Hacking has always appealed to inquisitive young minds. Finding a way inside places that are supposedly off limits can be a kick - in the real world as much as in cyberspace - even if the only goal is to prove that it can be done.
The downside, as UK hacker Gary McKinnon has discovered to his cost, is that if alarm bells ring the consequences can appear to far outweigh the crime.
From the computer in his bedroom throughout 2001, Gary maintains that he hacked into US military and NASA systems in a (geeky) search for evidence that UFOs exist. For this, he has been charged by the USA on numerous counts including 'bringing down the entire military network of Washington".
Unless the Home Secretary overturns a recent court ruling within the next three months, he will be extradited to the USA. There, he faces sixty years in prison.
I had McKinnon in mind while writing Inside the Cage. What's happening to him could happen to many, many other amateur hackers, regardless of their age or intention, and from that moment on they're on their own.

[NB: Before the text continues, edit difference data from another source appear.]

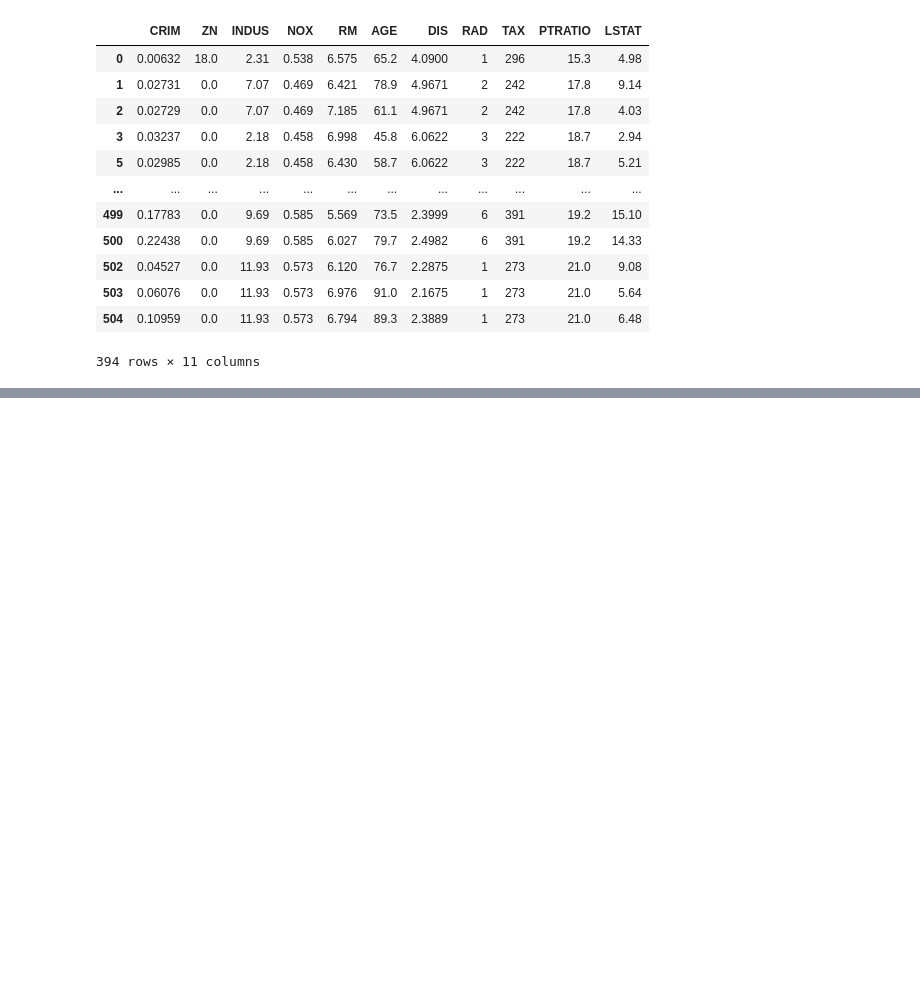
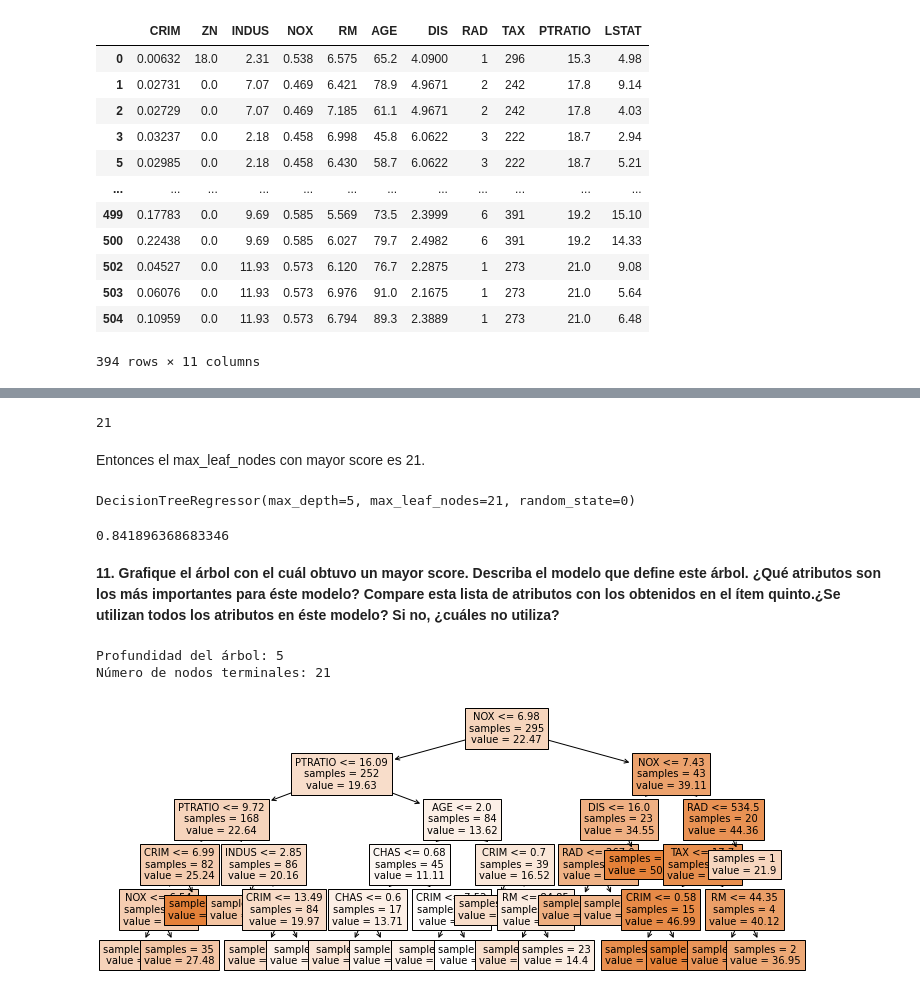
Before and after one commit to ginamartinezl/Regresion_BostonHousing, a Jupyter notebook: HousingData_regresion.ipynb, the cells around one changed output, grey strips where cells are left out. Saved outputs shown, nothing was run; the diff lists cells and outputs as text; code cells hidden in the pictures; blank space fills up the shorter version.

```diff
--- a/HousingData_regresion.ipynb
+++ b/HousingData_regresion.ipynb
@@ -204,6 +252,6 @@ alfa_lasso.alpha_
 # %%
 #Modelo de regresión de lASSO usando el alfa hallado anteriormente
-model_Lasso= Lasso(alfa_lasso.alpha_, fit_intercept=False)
+model_Lasso= Lasso(alfa_lasso.alpha_, fit_intercept=True)
 model_Lasso.fit(X_train,y_train)
 print("score = ", model_Lasso.score(X_test, y_test))
 # %% [output]
@@ -223,0 +271,8 @@ https://bookdown.org/content/2274/metodos-de-clasificacion.html
+# %%
+scores=[]
+for i in range (1,19):
+    modelo_arbol = DecisionTreeRegressor(max_depth=i)
+    modelo_arbol.fit(X_train, y_train)
+    score=modelo_arbol.score(X_test,y_test)
+    scores.append(score)
+    print(score)
@@ -223,0 +300,49 @@ https://bookdown.org/content/2274/metodos-de-clasificacion.html
+# %%
+scores1=[]
+for j in range (3,285):
+    modelo_arbol = DecisionTreeRegressor(max_depth=5, max_leaf_nodes=j)
+    modelo_arbol.fit(X_train,y_train)
+    score1=modelo_arbol.score(X_test,y_test)
+    scores1.append(score1)
+
+tmp = max(scores1)
+index = scores1.index(tmp)
+print(index)
+# %% [output]
+21
+# %% [markdown]
+Entonces el max_leaf_nodes con mayor score es 21.
+# %%
+modelo_arbol = DecisionTreeRegressor(max_depth=5, random_state=0, max_leaf_nodes=21)
+modelo_arbol.fit(X_train,y_train)
+# %% [output]
+DecisionTreeRegressor(max_depth=5, max_leaf_nodes=21, random_state=0)
+# %%
+modelo_arbol.score(X_test,y_test)
+# %% [output]
+0.841896368683346
+# %% [markdown]
+**11. Grafique el árbol con el cuál obtuvo un mayor score. Describa el modelo que define este árbol. ¿Qué atributos son los más importantes para éste modelo? Compare esta lista de atributos con los obtenidos en el ítem quinto.¿Se utilizan todos los atributos en éste modelo? Si no, ¿cuáles no utiliza?**
+# %%
+# Estructura del árbol creado
+# ------------------------------------------------------------------------------
+fig, ax = plt.subplots(figsize=(12, 5))
+
+print(f"Profundidad del árbol: {modelo_arbol.get_depth()}")
+print(f"Número de nodos terminales: {modelo_arbol.get_n_leaves()}")
+
+
+plot = plot_tree(
+            decision_tree = modelo_arbol,
+            feature_names = df.drop(columns = "MEDV").columns,
+            class_names   = 'MEDV',
+            filled        = True,
+            impurity      = False,
+            fontsize      = 10,
+            precision     = 2,
+            ax            = ax
+       )
+# %% [output]
+Profundidad del árbol: 5
+Número de nodos terminales: 21
+[figure, added]
```
Also changed, not shown: parts of 34 cells of this notebook.
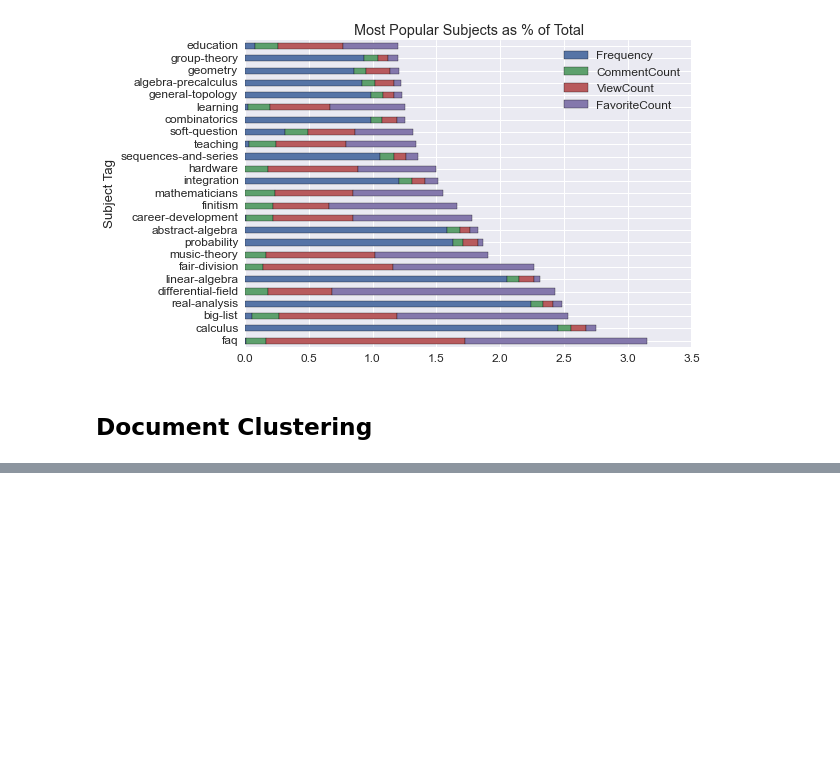
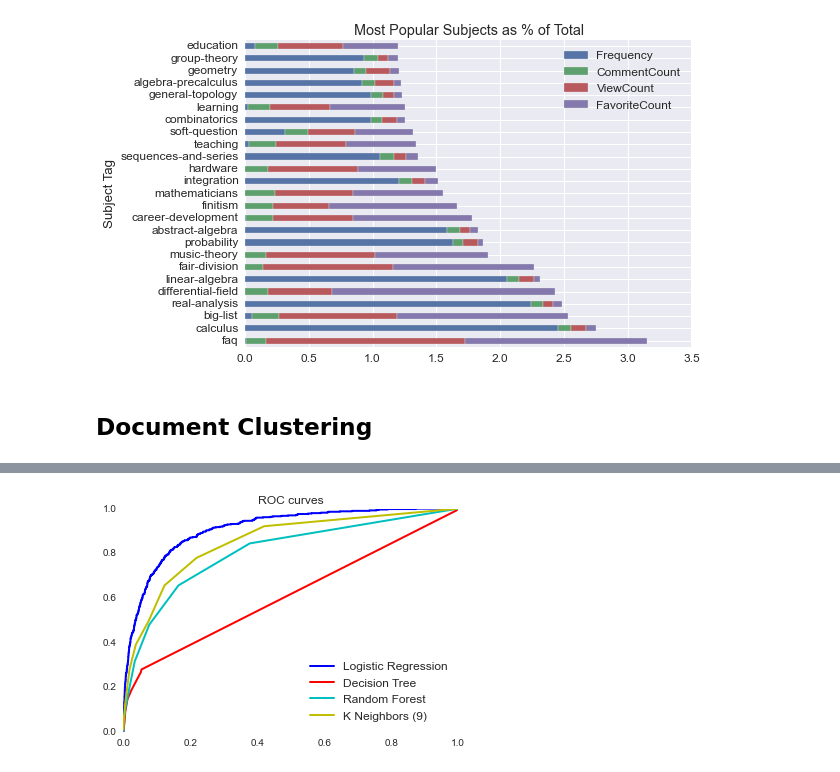
Before and after one commit to jaclynweiser/DS3-Project-Kojak, a Jupyter notebook: Project_Kojak_StackExchange.ipynb, the cells around one changed output, grey strips where cells are left out. Drawn from its saved outputs; the diff is of its cells as text; code cells hidden in the pictures; blank space fills up the shorter version.

```diff
--- a/Project_Kojak_StackExchange.ipynb
+++ b/Project_Kojak_StackExchange.ipynb
@@ -497,0 +583,36 @@ terms = tfidf_vectorizer.get_feature_names()
+# %%
+X = postdataml
+y = postdatadc3.HighSchoolSubject
+# %%
+X_train, X_test, y_train, y_test = train_test_split(X, y, test_size = 0.25, random_state = 42)
+# %%
+models = [LogisticRegression(), DecisionTreeClassifier(max_depth = 4), RandomForestClassifier(), KNeighborsClassifier(n_neighbors = 12)]
+
+def roc_param(estimator, train_X, test_X):
+    model = estimator
+    model.fit(train_X, y_train)
+    test_pred = model.predict_proba(test_X)
+    fpr, tpr, _ = metrics.roc_curve(y_test, test_pred[:,1])
+    roc_params = [fpr, tpr]
+    return roc_params
+# %%
+log_roc = roc_param(models[0], X_train, X_test)
+dtree_roc = roc_param(models[1], X_train, X_test)
+rf_roc = roc_param(models[2], X_train, X_test)
+knn_roc = roc_param(models[3], X_train, X_test)
+# %%
+import matplotlib.pyplot as plt
+%matplotlib inline
+import seaborn as sns
+plt.title("ROC curves")
+plt.plot(log_roc[0], log_roc[1], "b", linewidth = 2, label = "Logistic Regression")
+plt.plot(dtree_roc[0], dtree_roc[1], "r", linewidth = 2, label = "Decision Tree")
+plt.plot(rf_roc[0], rf_roc[1], "c", linewidth = 2, label = "Random Forest")
+plt.plot(knn_roc[0], knn_roc[1], "y", linewidth = 2, label = "K Neighbors (9)")
+plt.legend(loc = 4, prop={'size':12})
+sns.set_context(rc={"figure.figsize": (20, 6)})
+sns.set_palette("deep", desat=.8)
+sns.set(font_scale=1.0)
+plt.show()
+# %% [output]
+[figure, added]
```
Also changed, not shown: parts of 107 cells of this notebook.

Inside the Cage is a work of fiction. Gary McKinnon's plight is fact. To show your support for Gary, visit the Free Gary website.